Stanley Kubrick

Dr. Strangelove

or: How I Learned to Stop Worrying and Love the Bomb

Finally got to watch the classic Stanley Kubrick political satire/black comedy about that most hilarious subject, the global nuclear holocaust.

So, during the 60s Cold War, a demented US general Jack Ripper decides to bypass those pesky politicians, and launch an unauthorised attack on the no-good Commies who poison the American population’s bodily fluids by adding fluoride to the water supply. The whole film takes place in pretty much three locations: an office where Ripper is locked together with Captain Mandrake (Peter Sellers), a horrified British liaison; the interior of the B-52 bomber on its way to drop some nukes; and the famous War Room, where the President of the United States (Sellers again) and his advisors frantically try to stop the impending nuclear wipeout, with the help of the Soviet ambassador and a former Nazi scientist Dr. Strangelove (Sellers once again). The special effects of the plane “flying” over Russia are rather dated, but the War Room is honestly one of the most striking and iconic pieces of film set design, which most recently got a nod in Mathew Vaughn’s 60-s based X-Men: First Class.

I watched the making of documentary included in the extras afterwards, and incredibly this movie actually started out as completely straight and serious, before the writers turned it instead into a biting satire that finds the absurdity and humour in the most nightmarish and apocalyptic scenario, and the way a chain of seemingly logical decisions lead the humanity to a disastrous outcome.
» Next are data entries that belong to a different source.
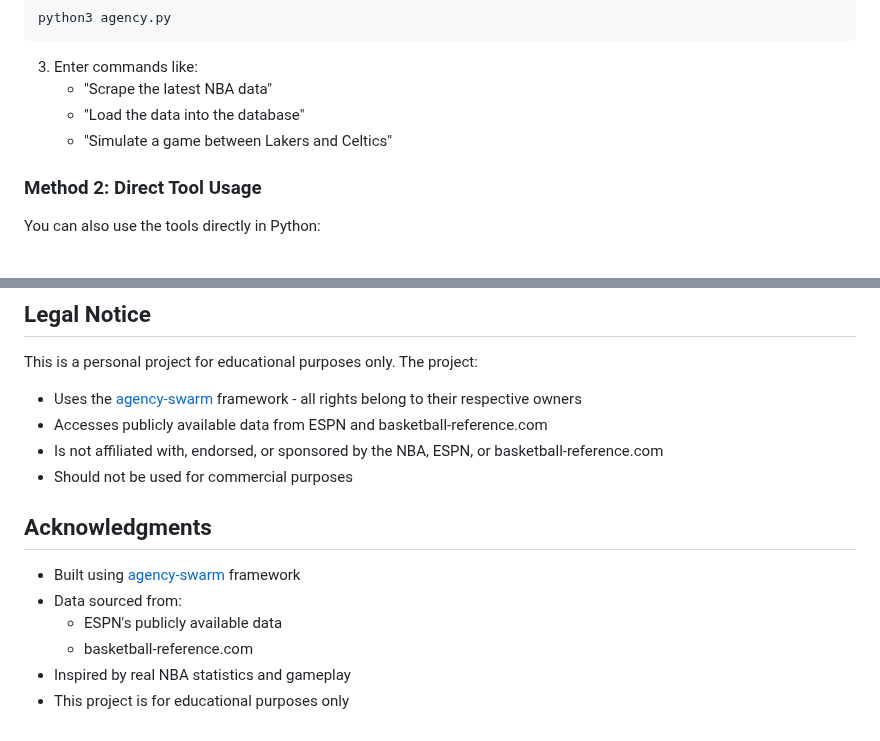
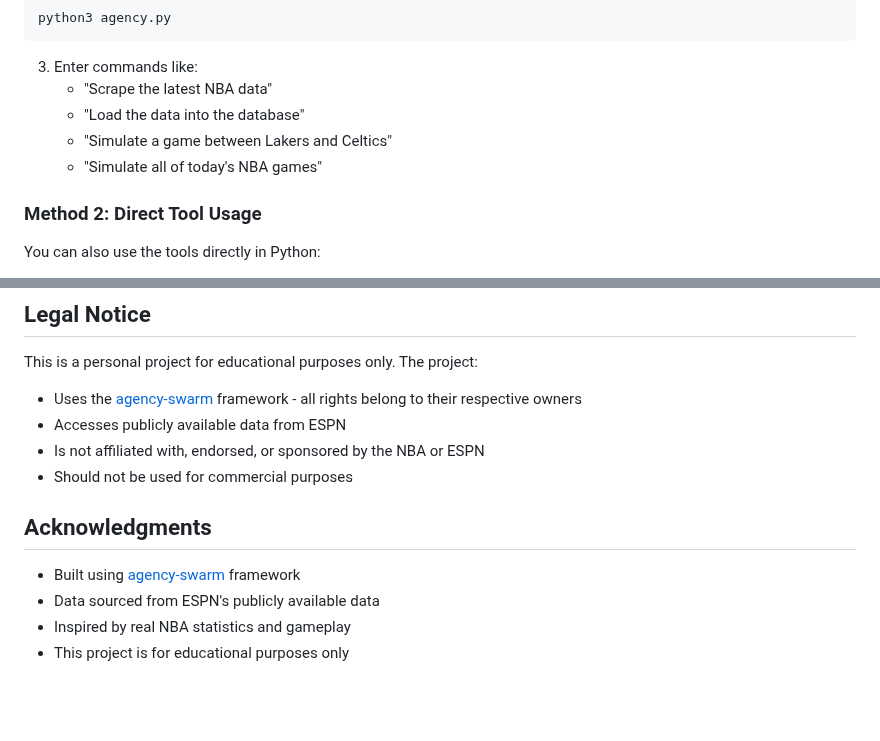
Before and after one commit to segunoluwole30/nba-game-simulator, a Markdown page: README.md, 2 parts joined by grey strips. Rendered like a GitHub page; blank space fills up the shorter version.

```diff
--- a/README.md
+++ b/README.md
@@ -64,6 +77,7 @@ python3 agency.py
    - "Scrape the latest NBA data"
    - "Load the data into the database"
    - "Simulate a game between Lakers and Celtics"
+   - "Simulate all of today's NBA games"
 
 ### Method 2: Direct Tool Usage
 You can also use the tools directly in Python:
@@ -164,15 +185,13 @@ Required environment variables in `.env`:
 
 This is a personal project for educational purposes only. The project:
 - Uses the [agency-swarm](https://github.com/VRSEN/agency-swarm) framework - all rights belong to their respective owners
-- Accesses publicly available data from ESPN and basketball-reference.com
-- Is not affiliated with, endorsed, or sponsored by the NBA, ESPN, or basketball-reference.com
+- Accesses publicly available data from ESPN
+- Is not affiliated with, endorsed, or sponsored by the NBA or ESPN
 - Should not be used for commercial purposes
 
 ## Acknowledgments
 
 - Built using [agency-swarm](https://github.com/VRSEN/agency-swarm) framework
-- Data sourced from:
-  - ESPN's publicly available data
-  - basketball-reference.com
+- Data sourced from ESPN's publicly available data
 - Inspired by real NBA statistics and gameplay
 - This project is for educational purposes only
```
Also changed, not shown: other parts of README.md (+39 -19 lines).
It’s a sort of comedy that elicits dry chuckles rather than laugh-out-loud reactions, but it’s undoubtedly filled with sharp writing and great comic performances. Peter Sellers’ triple turn is inspired, and Dr. Strangelove, who just can’t shake off his former Nazi habits, is a particularly grotesque creation. I had no idea that James Earl Jones was in the movie, and it was a bit disorienting to hear that instantly recognisable voice. If I closed my eyes, I’d be like, why does Darth Vader want to bomb the Soviet Union?
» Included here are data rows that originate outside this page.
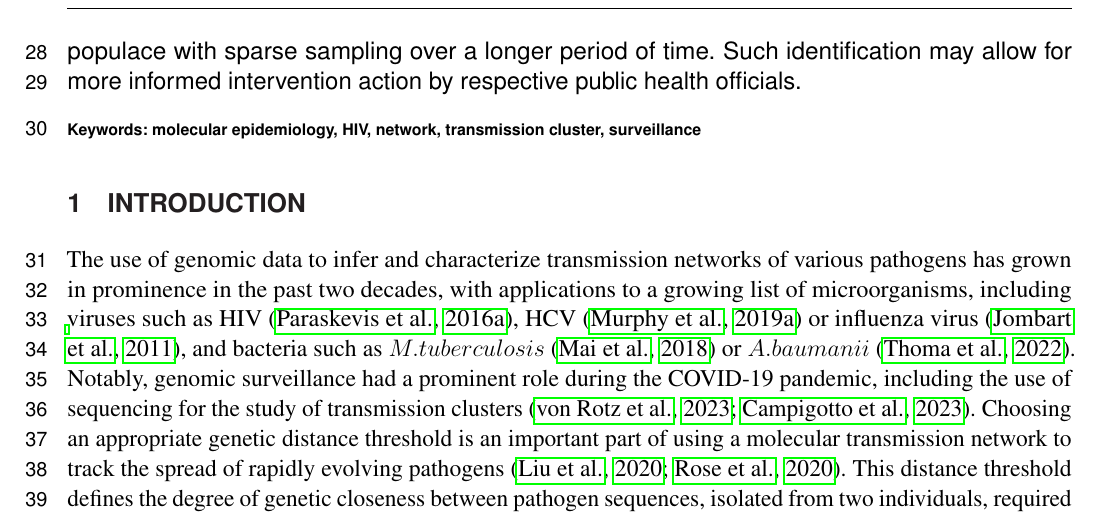
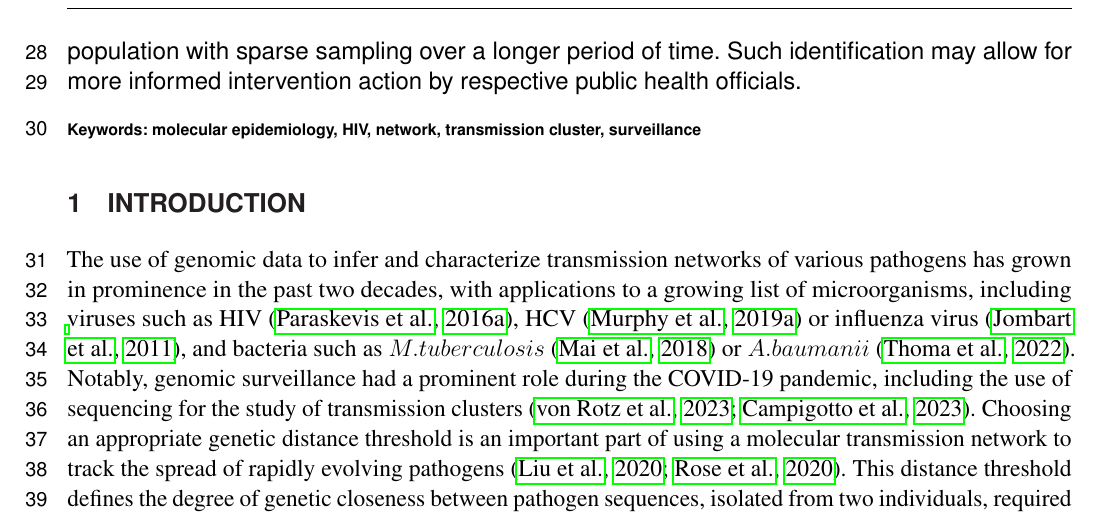
Before and after one commit to veg/autotune-paper, a LaTeX document (frontiers.tex): part of page 2 of 28, cut so that both start at the same text. Compiled offline with pdfLaTeX.

Commit message:
sweaver edit

```diff
--- a/frontiers.tex
+++ b/frontiers.tex
@@ -122,7 +122,7 @@ $^{3}$ Department of Medicine, University of California San Diego, La Jolla, CA,
 	drug use (IDU) to MSM as the primary risk factor. Alternatively, in communities
 	surrounding Lake Victoria, where there has been sustained transmission for many
 	years, we found that a larger distance threshold is necessary to capture a more
-	risk factor-diverse populace with sparse sampling over a longer period of time.
+	risk factor-diverse population with sparse sampling over a longer period of time.
 	Such identification may allow for more informed intervention action by
 	respective public health officials.
 
```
My only beef with the movie is, if Stanley Kubrick was such a total bloody-minded perfectionist, why is the Soviet ambassador’s “Russian” so godawful I could barely understand him when he supposedly speaks in his native tongue with the Soviet head of state? Alas, dodgy mangled Russian is everywhere, even in Stanley Kubrick movies.